To kick off the opening of a new photography exhibit along the Atlanta Beltline, organizers will host a July 7 ceremony at the Westside Trail across from Gordon White Park, featuring the exhibit’s curator: author and historian Karcheik Sims-Alvarado, CEO of Preserve Black Atlanta. The opening ceremony begins at 3 p.m.
“Atlanta and the Civil Rights Movement, 1944-1968” will be presented across four miles of the Beltline’s Eastside and Westside trails, making it the longest outdoor exhibit on civil and human rights in the US.
“Honoring the nation’s civil rights leadership right here on the Atlanta BeltLine is so fitting considering that many of the movement’s leaders lived in BeltLine neighborhoods,” explained Brian P. McGowan, president and CEO of Atlanta Beltline Inc. “We are committed to using our public art program to celebrate and highlight the history and unique culture of our neighborhoods — it is this culture that makes Atlanta great.
Art on the Atlanta Beltline is the city’s largest temporary public art exhibition and showcases the work of hundreds of visual artists, performers and musicians along the Atlanta BeltLine corridor.

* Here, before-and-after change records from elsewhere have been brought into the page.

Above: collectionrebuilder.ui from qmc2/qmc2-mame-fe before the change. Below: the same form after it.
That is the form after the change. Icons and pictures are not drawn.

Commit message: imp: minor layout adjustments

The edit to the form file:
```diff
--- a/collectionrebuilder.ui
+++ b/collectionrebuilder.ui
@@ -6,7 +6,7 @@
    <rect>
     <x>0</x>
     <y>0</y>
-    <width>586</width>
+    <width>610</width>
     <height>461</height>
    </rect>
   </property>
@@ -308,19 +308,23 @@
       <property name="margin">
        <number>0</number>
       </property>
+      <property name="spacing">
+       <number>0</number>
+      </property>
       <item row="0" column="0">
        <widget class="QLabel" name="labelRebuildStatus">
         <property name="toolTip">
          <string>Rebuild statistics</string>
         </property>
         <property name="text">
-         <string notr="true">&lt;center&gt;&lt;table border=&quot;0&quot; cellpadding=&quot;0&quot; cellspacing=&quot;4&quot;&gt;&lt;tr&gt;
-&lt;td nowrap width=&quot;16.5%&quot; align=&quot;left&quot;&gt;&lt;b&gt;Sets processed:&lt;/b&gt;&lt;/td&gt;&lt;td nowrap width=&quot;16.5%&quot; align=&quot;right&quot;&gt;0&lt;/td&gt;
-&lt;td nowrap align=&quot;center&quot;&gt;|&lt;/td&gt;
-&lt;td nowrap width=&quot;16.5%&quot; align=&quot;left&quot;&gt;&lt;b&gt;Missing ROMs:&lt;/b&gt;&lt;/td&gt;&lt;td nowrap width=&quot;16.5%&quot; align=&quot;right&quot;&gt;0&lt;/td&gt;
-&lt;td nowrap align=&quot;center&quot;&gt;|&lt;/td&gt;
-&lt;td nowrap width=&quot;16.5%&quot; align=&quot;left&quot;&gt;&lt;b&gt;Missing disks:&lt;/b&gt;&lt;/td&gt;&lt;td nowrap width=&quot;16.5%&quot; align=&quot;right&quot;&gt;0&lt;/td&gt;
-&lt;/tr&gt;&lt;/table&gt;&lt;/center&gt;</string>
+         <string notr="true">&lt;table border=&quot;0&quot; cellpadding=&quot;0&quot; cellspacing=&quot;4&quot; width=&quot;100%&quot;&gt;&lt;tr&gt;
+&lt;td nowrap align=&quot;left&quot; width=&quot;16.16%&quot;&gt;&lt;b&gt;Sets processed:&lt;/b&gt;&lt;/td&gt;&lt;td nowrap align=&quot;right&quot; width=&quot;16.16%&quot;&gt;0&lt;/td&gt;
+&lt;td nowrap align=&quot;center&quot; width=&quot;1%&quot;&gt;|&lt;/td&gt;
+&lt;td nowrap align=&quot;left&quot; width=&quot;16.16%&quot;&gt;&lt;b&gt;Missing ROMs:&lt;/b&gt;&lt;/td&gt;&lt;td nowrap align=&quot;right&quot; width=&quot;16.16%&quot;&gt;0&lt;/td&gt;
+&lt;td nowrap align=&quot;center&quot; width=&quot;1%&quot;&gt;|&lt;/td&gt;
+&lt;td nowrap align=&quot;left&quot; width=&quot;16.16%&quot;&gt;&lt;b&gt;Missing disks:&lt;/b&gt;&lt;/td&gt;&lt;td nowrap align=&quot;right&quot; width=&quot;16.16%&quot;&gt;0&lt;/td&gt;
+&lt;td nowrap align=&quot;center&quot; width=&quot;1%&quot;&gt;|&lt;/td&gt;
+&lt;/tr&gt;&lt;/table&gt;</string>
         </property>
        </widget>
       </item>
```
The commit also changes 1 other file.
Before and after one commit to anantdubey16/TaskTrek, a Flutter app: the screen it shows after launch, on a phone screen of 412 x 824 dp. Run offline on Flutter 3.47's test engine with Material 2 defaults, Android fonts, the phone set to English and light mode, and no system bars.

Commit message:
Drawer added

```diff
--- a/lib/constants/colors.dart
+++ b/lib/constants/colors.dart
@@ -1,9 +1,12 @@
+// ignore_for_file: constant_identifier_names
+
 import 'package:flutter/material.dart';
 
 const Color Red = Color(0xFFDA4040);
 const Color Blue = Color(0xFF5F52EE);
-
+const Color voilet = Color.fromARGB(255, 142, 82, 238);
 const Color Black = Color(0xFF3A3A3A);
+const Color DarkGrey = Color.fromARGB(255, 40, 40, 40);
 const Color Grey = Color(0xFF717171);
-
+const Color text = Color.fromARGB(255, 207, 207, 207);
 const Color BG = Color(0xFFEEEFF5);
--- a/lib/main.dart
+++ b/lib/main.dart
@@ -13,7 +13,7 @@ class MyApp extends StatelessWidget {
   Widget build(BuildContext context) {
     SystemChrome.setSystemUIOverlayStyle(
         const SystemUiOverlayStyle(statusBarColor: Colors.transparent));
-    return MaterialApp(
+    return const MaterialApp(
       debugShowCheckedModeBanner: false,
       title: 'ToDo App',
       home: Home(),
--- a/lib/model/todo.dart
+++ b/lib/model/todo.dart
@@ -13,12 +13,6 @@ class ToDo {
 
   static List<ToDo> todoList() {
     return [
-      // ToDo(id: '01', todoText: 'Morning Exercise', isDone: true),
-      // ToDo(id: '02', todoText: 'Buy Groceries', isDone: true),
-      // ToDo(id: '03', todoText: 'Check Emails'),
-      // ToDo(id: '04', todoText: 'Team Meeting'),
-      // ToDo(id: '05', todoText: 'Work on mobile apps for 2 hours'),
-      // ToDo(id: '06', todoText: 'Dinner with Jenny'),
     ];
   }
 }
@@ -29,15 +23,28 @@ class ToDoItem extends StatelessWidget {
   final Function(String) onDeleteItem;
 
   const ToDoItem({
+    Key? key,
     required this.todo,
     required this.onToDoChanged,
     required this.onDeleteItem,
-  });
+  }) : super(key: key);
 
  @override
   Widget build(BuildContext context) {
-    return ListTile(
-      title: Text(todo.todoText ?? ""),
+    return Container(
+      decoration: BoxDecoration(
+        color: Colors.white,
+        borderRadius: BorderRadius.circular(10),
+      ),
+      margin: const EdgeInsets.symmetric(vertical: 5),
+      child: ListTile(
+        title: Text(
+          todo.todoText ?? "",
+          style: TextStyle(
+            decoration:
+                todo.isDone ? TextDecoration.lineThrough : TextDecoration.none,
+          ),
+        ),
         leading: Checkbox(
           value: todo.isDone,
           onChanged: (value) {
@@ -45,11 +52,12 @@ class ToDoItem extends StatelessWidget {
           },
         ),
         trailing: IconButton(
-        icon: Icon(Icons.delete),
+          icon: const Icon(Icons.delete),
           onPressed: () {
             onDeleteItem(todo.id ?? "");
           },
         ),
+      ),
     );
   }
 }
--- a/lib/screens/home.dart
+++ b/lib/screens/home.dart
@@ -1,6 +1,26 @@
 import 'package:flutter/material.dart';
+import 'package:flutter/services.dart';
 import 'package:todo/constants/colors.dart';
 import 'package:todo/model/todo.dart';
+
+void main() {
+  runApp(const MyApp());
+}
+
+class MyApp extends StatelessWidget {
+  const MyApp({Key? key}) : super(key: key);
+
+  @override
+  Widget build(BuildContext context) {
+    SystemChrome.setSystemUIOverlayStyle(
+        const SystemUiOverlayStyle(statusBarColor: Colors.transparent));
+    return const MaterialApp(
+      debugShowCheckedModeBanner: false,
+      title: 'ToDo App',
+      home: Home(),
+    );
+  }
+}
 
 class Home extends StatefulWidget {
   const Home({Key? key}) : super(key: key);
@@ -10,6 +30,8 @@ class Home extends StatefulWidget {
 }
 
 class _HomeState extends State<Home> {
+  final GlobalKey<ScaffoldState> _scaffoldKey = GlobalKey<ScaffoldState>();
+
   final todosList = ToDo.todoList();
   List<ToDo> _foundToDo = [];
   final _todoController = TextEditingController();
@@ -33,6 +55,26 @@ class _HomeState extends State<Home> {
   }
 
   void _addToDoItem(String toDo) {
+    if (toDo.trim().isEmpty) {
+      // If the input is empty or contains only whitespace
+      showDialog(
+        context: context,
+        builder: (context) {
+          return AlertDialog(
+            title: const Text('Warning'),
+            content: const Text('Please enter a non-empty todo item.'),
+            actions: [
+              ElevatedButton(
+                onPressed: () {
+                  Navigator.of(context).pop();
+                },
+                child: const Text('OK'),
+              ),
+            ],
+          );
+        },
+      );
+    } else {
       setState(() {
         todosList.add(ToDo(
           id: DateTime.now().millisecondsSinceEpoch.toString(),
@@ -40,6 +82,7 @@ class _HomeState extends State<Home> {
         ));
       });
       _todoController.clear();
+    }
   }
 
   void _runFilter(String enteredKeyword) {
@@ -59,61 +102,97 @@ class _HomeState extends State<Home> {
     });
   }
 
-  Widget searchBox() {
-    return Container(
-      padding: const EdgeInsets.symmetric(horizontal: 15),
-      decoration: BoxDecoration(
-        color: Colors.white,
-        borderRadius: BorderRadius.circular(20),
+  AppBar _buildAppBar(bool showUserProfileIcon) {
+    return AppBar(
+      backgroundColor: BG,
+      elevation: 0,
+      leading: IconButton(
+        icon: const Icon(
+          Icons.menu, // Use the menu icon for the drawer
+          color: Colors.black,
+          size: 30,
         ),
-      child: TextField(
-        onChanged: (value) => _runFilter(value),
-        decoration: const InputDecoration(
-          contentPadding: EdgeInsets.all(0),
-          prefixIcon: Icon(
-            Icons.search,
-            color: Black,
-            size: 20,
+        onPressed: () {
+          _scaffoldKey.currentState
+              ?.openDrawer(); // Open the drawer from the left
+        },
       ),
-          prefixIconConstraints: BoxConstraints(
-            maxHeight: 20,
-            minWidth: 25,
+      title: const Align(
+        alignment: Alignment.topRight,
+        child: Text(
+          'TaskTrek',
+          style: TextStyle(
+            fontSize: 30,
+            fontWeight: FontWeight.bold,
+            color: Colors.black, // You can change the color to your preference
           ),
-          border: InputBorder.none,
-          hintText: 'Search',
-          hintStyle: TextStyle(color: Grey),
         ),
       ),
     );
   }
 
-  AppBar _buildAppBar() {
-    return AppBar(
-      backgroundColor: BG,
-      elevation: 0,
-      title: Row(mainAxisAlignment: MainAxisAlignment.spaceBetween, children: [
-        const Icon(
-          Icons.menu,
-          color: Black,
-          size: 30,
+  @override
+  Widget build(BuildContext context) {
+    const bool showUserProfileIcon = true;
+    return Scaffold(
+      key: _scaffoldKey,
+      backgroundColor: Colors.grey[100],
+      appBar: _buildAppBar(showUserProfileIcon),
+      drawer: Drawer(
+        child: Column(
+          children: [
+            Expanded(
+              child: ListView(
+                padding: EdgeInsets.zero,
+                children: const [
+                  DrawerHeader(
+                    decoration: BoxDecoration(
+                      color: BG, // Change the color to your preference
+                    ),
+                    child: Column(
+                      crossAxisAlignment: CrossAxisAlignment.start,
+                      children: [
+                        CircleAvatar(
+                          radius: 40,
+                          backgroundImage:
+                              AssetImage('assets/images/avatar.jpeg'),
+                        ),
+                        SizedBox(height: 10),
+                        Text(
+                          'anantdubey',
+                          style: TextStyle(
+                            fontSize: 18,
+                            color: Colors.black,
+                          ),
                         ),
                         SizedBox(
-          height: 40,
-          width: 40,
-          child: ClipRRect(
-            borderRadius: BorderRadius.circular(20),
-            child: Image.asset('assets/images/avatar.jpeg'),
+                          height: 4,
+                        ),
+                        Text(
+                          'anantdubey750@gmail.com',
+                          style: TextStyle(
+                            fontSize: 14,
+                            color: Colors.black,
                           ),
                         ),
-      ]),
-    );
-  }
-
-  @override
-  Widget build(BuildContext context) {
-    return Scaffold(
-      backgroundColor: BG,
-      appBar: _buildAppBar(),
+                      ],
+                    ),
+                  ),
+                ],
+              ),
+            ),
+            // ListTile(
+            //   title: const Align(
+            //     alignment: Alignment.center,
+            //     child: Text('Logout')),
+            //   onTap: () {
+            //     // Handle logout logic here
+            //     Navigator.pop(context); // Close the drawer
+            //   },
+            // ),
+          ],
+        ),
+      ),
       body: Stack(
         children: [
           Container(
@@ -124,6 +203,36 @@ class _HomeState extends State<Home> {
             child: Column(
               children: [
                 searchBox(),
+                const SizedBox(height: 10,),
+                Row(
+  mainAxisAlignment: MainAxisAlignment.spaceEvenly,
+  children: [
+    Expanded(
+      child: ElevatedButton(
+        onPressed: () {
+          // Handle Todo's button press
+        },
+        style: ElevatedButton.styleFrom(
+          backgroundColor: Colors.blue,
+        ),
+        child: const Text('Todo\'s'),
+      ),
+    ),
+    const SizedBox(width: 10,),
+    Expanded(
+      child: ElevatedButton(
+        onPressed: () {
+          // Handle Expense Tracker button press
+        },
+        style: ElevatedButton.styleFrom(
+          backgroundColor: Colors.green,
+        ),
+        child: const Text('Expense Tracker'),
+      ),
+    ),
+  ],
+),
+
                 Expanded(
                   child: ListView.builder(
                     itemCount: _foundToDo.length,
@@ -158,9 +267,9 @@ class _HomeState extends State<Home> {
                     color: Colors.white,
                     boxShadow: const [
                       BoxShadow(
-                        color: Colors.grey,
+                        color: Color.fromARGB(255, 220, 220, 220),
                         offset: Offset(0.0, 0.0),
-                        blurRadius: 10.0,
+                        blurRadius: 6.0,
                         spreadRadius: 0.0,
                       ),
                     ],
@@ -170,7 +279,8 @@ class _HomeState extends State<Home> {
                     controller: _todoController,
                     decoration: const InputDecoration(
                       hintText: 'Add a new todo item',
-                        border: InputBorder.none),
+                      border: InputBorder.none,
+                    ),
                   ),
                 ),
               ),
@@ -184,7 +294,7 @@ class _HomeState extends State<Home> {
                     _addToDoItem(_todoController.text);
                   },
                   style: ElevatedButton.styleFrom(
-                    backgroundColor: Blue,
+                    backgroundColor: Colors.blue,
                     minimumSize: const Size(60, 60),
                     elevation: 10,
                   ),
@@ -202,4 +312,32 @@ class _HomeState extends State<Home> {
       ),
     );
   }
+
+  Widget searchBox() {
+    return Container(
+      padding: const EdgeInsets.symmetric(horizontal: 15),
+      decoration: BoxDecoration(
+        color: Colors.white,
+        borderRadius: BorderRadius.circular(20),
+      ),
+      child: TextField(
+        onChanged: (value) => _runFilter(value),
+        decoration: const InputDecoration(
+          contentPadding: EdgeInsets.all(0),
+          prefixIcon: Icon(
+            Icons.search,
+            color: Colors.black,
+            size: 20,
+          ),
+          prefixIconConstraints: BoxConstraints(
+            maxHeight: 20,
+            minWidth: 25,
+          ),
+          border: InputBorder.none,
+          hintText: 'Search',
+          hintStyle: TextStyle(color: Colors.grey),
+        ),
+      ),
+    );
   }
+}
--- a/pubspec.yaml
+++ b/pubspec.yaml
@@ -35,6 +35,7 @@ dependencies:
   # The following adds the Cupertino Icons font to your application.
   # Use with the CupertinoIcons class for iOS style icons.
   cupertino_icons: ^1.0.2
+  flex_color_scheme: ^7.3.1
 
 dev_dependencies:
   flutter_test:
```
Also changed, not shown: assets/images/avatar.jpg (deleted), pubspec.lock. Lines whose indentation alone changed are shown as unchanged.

The exhibition showcases how art strengthens and beautifies current and former industrial areas and creates signature spaces exemplifying the transformation of the city through the Atlanta BeltLine.
“Atlanta and the Civil Rights Movement, 1944-1968,” which runs through Dec. 1, will showcase photography from Sims-Alvarado’s book “Images of America,” a pictorial history of the modern civil rights movement in Atlanta, curated from photographs largely taken by award-winning Associated Press photojournalists.
Encompassing everything from the landmark U.S. Supreme Court decision in Smith v. Allwright to mourning the death of the Rev. Martin Luther King Jr., the exhibition illustrates how Atlanta came to be recognized as the epicenter of the Civil Rights Movement.
Sims-Alvarado is optimistic that the exhibit will convey a thorough and meaningful appreciation of African-American persistence.
“The photographs tell a beautiful narrative of the struggle, fortitude and organizational strength of a people determined to eradicate Jim Crow segregation once and for all,” she said. “This massive public exhibition allows families in Atlanta to boast that they have a museum, not bound by walls, just walking distance from their homes or schoolyards.”